• What you should do
Starting at the first line and ending at the last, output the data exactly.

• Entries shown
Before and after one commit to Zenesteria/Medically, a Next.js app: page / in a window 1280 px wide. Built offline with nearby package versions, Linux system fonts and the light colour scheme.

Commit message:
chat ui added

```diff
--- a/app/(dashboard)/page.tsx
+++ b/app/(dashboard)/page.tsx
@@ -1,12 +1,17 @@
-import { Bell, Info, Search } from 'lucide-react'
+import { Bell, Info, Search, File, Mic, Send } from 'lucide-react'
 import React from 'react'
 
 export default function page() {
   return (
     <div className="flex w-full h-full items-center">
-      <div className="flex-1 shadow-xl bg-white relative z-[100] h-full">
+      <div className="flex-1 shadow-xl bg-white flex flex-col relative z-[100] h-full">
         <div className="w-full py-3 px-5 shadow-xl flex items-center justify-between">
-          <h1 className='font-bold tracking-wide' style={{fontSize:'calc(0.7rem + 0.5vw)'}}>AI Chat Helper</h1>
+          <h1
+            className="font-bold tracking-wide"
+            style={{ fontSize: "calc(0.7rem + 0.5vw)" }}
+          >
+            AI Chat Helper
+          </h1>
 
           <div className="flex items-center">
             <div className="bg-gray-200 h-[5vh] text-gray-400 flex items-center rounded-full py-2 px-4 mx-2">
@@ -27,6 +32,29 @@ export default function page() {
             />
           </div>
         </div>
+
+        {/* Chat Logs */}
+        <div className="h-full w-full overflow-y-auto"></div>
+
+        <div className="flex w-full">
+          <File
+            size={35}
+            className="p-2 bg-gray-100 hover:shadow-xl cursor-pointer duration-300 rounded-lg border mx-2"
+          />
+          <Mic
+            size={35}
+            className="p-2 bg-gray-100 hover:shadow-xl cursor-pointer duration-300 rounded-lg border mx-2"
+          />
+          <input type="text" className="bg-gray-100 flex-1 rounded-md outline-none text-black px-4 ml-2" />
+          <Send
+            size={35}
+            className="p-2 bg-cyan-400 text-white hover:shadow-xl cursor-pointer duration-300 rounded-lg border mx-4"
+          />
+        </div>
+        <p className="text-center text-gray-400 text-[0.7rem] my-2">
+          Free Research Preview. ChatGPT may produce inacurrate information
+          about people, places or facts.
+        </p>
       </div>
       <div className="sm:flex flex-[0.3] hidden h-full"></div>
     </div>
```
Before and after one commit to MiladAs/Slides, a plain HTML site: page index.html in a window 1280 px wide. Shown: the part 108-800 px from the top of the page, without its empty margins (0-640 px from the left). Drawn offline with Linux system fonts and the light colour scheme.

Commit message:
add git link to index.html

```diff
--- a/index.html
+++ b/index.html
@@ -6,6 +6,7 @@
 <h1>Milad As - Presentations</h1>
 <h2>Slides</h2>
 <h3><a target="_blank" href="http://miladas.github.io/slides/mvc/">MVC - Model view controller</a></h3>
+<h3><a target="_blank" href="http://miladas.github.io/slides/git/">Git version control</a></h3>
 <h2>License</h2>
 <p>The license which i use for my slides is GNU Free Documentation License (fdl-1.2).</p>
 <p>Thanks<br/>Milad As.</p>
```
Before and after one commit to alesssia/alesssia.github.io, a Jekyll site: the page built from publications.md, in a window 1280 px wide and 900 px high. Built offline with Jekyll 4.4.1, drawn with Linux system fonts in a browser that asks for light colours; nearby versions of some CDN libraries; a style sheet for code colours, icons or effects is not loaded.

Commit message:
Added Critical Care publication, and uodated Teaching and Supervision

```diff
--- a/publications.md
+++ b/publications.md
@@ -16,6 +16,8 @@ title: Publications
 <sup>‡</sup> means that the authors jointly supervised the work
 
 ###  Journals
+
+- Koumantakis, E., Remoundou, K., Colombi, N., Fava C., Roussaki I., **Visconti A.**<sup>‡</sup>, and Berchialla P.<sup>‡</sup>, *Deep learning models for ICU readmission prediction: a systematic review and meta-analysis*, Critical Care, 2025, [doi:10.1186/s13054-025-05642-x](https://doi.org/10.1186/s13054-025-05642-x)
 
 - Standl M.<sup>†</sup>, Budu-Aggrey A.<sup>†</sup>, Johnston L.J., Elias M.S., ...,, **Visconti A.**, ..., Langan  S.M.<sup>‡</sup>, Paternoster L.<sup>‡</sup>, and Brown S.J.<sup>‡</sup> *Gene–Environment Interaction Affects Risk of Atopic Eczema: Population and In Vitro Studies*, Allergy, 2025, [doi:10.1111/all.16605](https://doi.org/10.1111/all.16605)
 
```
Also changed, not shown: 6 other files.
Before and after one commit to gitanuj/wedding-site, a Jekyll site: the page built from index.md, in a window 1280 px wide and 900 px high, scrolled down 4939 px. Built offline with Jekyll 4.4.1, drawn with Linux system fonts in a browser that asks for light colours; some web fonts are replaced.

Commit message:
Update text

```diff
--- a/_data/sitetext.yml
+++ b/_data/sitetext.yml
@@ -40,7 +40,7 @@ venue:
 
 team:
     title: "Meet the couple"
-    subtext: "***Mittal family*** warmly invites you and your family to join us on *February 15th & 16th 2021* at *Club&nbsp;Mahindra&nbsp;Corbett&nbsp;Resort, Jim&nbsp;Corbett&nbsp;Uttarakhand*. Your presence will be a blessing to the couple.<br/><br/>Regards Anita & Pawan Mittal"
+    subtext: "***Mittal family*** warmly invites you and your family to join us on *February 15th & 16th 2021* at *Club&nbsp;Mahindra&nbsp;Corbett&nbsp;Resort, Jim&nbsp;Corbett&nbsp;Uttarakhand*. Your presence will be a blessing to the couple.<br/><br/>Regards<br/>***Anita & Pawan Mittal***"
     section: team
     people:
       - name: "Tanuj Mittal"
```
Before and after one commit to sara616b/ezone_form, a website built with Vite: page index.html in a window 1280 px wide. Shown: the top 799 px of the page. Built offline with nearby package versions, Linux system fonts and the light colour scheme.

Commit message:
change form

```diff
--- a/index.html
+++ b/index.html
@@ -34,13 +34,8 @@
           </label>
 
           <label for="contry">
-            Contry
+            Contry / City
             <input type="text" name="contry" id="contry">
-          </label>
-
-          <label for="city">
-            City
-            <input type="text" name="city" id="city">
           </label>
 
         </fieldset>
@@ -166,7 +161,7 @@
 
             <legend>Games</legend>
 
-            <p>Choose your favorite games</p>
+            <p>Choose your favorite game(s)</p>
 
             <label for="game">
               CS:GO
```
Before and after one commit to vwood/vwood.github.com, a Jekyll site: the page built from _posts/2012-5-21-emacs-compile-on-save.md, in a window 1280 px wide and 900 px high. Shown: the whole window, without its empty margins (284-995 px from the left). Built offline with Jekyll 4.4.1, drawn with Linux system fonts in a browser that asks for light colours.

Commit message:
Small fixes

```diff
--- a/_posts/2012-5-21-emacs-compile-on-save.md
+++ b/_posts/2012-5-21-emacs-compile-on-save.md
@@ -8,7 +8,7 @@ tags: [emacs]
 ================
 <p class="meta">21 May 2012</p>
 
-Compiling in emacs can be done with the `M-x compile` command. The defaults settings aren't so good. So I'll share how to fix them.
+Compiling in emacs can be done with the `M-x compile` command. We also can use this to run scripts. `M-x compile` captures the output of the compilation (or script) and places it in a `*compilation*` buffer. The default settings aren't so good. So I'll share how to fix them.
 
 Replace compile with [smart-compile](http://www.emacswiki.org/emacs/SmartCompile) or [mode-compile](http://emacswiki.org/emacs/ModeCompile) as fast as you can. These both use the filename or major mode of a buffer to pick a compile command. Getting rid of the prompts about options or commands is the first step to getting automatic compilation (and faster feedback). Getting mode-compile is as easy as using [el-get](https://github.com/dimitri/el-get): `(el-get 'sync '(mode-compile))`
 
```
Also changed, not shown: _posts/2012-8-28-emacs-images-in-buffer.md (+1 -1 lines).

• Response
Before and after one commit to Zenesteria/Medically, a Next.js app: page / in a window 1280 px wide. Built offline with nearby package versions, Linux system fonts and the light colour scheme.

Commit message:
chat ui added

```diff
--- a/app/(dashboard)/page.tsx
+++ b/app/(dashboard)/page.tsx
@@ -1,12 +1,17 @@
-import { Bell, Info, Search } from 'lucide-react'
+import { Bell, Info, Search, File, Mic, Send } from 'lucide-react'
 import React from 'react'
 
 export default function page() {
   return (
     <div className="flex w-full h-full items-center">
-      <div className="flex-1 shadow-xl bg-white relative z-[100] h-full">
+      <div className="flex-1 shadow-xl bg-white flex flex-col relative z-[100] h-full">
         <div className="w-full py-3 px-5 shadow-xl flex items-center justify-between">
-          <h1 className='font-bold tracking-wide' style={{fontSize:'calc(0.7rem + 0.5vw)'}}>AI Chat Helper</h1>
+          <h1
+            className="font-bold tracking-wide"
+            style={{ fontSize: "calc(0.7rem + 0.5vw)" }}
+          >
+            AI Chat Helper
+          </h1>
 
           <div className="flex items-center">
             <div className="bg-gray-200 h-[5vh] text-gray-400 flex items-center rounded-full py-2 px-4 mx-2">
@@ -27,6 +32,29 @@ export default function page() {
             />
           </div>
         </div>
+
+        {/* Chat Logs */}
+        <div className="h-full w-full overflow-y-auto"></div>
+
+        <div className="flex w-full">
+          <File
+            size={35}
+            className="p-2 bg-gray-100 hover:shadow-xl cursor-pointer duration-300 rounded-lg border mx-2"
+          />
+          <Mic
+            size={35}
+            className="p-2 bg-gray-100 hover:shadow-xl cursor-pointer duration-300 rounded-lg border mx-2"
+          />
+          <input type="text" className="bg-gray-100 flex-1 rounded-md outline-none text-black px-4 ml-2" />
+          <Send
+            size={35}
+            className="p-2 bg-cyan-400 text-white hover:shadow-xl cursor-pointer duration-300 rounded-lg border mx-4"
+          />
+        </div>
+        <p className="text-center text-gray-400 text-[0.7rem] my-2">
+          Free Research Preview. ChatGPT may produce inacurrate information
+          about people, places or facts.
+        </p>
       </div>
       <div className="sm:flex flex-[0.3] hidden h-full"></div>
     </div>
```
Before and after one commit to MiladAs/Slides, a plain HTML site: page index.html in a window 1280 px wide. Shown: the part 108-800 px from the top of the page, without its empty margins (0-640 px from the left). Drawn offline with Linux system fonts and the light colour scheme.

Commit message:
add git link to index.html

```diff
--- a/index.html
+++ b/index.html
@@ -6,6 +6,7 @@
 <h1>Milad As - Presentations</h1>
 <h2>Slides</h2>
 <h3><a target="_blank" href="http://miladas.github.io/slides/mvc/">MVC - Model view controller</a></h3>
+<h3><a target="_blank" href="http://miladas.github.io/slides/git/">Git version control</a></h3>
 <h2>License</h2>
 <p>The license which i use for my slides is GNU Free Documentation License (fdl-1.2).</p>
 <p>Thanks<br/>Milad As.</p>
```
Before and after one commit to alesssia/alesssia.github.io, a Jekyll site: the page built from publications.md, in a window 1280 px wide and 900 px high. Built offline with Jekyll 4.4.1, drawn with Linux system fonts in a browser that asks for light colours; nearby versions of some CDN libraries; a style sheet for code colours, icons or effects is not loaded.

Commit message:
Added Critical Care publication, and uodated Teaching and Supervision

```diff
--- a/publications.md
+++ b/publications.md
@@ -16,6 +16,8 @@ title: Publications
 <sup>‡</sup> means that the authors jointly supervised the work
 
 ###  Journals
+
+- Koumantakis, E., Remoundou, K., Colombi, N., Fava C., Roussaki I., **Visconti A.**<sup>‡</sup>, and Berchialla P.<sup>‡</sup>, *Deep learning models for ICU readmission prediction: a systematic review and meta-analysis*, Critical Care, 2025, [doi:10.1186/s13054-025-05642-x](https://doi.org/10.1186/s13054-025-05642-x)
 
 - Standl M.<sup>†</sup>, Budu-Aggrey A.<sup>†</sup>, Johnston L.J., Elias M.S., ...,, **Visconti A.**, ..., Langan  S.M.<sup>‡</sup>, Paternoster L.<sup>‡</sup>, and Brown S.J.<sup>‡</sup> *Gene–Environment Interaction Affects Risk of Atopic Eczema: Population and In Vitro Studies*, Allergy, 2025, [doi:10.1111/all.16605](https://doi.org/10.1111/all.16605)
 
```
Also changed, not shown: 6 other files.
Before and after one commit to gitanuj/wedding-site, a Jekyll site: the page built from index.md, in a window 1280 px wide and 900 px high, scrolled down 4939 px. Built offline with Jekyll 4.4.1, drawn with Linux system fonts in a browser that asks for light colours; some web fonts are replaced.

Commit message:
Update text

```diff
--- a/_data/sitetext.yml
+++ b/_data/sitetext.yml
@@ -40,7 +40,7 @@ venue:
 
 team:
     title: "Meet the couple"
-    subtext: "***Mittal family*** warmly invites you and your family to join us on *February 15th & 16th 2021* at *Club&nbsp;Mahindra&nbsp;Corbett&nbsp;Resort, Jim&nbsp;Corbett&nbsp;Uttarakhand*. Your presence will be a blessing to the couple.<br/><br/>Regards Anita & Pawan Mittal"
+    subtext: "***Mittal family*** warmly invites you and your family to join us on *February 15th & 16th 2021* at *Club&nbsp;Mahindra&nbsp;Corbett&nbsp;Resort, Jim&nbsp;Corbett&nbsp;Uttarakhand*. Your presence will be a blessing to the couple.<br/><br/>Regards<br/>***Anita & Pawan Mittal***"
     section: team
     people:
       - name: "Tanuj Mittal"
```
Before and after one commit to sara616b/ezone_form, a website built with Vite: page index.html in a window 1280 px wide. Shown: the top 799 px of the page. Built offline with nearby package versions, Linux system fonts and the light colour scheme.

Commit message:
change form

```diff
--- a/index.html
+++ b/index.html
@@ -34,13 +34,8 @@
           </label>
 
           <label for="contry">
-            Contry
+            Contry / City
             <input type="text" name="contry" id="contry">
-          </label>
-
-          <label for="city">
-            City
-            <input type="text" name="city" id="city">
           </label>
 
         </fieldset>
@@ -166,7 +161,7 @@
 
             <legend>Games</legend>
 
-            <p>Choose your favorite games</p>
+            <p>Choose your favorite game(s)</p>
 
             <label for="game">
               CS:GO
```
Before and after one commit to vwood/vwood.github.com, a Jekyll site: the page built from _posts/2012-5-21-emacs-compile-on-save.md, in a window 1280 px wide and 900 px high. Shown: the whole window, without its empty margins (284-995 px from the left). Built offline with Jekyll 4.4.1, drawn with Linux system fonts in a browser that asks for light colours.

Commit message:
Small fixes

```diff
--- a/_posts/2012-5-21-emacs-compile-on-save.md
+++ b/_posts/2012-5-21-emacs-compile-on-save.md
@@ -8,7 +8,7 @@ tags: [emacs]
 ================
 <p class="meta">21 May 2012</p>
 
-Compiling in emacs can be done with the `M-x compile` command. The defaults settings aren't so good. So I'll share how to fix them.
+Compiling in emacs can be done with the `M-x compile` command. We also can use this to run scripts. `M-x compile` captures the output of the compilation (or script) and places it in a `*compilation*` buffer. The default settings aren't so good. So I'll share how to fix them.
 
 Replace compile with [smart-compile](http://www.emacswiki.org/emacs/SmartCompile) or [mode-compile](http://emacswiki.org/emacs/ModeCompile) as fast as you can. These both use the filename or major mode of a buffer to pick a compile command. Getting rid of the prompts about options or commands is the first step to getting automatic compilation (and faster feedback). Getting mode-compile is as easy as using [el-get](https://github.com/dimitri/el-get): `(el-get 'sync '(mode-compile))`
 
```
Also changed, not shown: _posts/2012-8-28-emacs-images-in-buffer.md (+1 -1 lines).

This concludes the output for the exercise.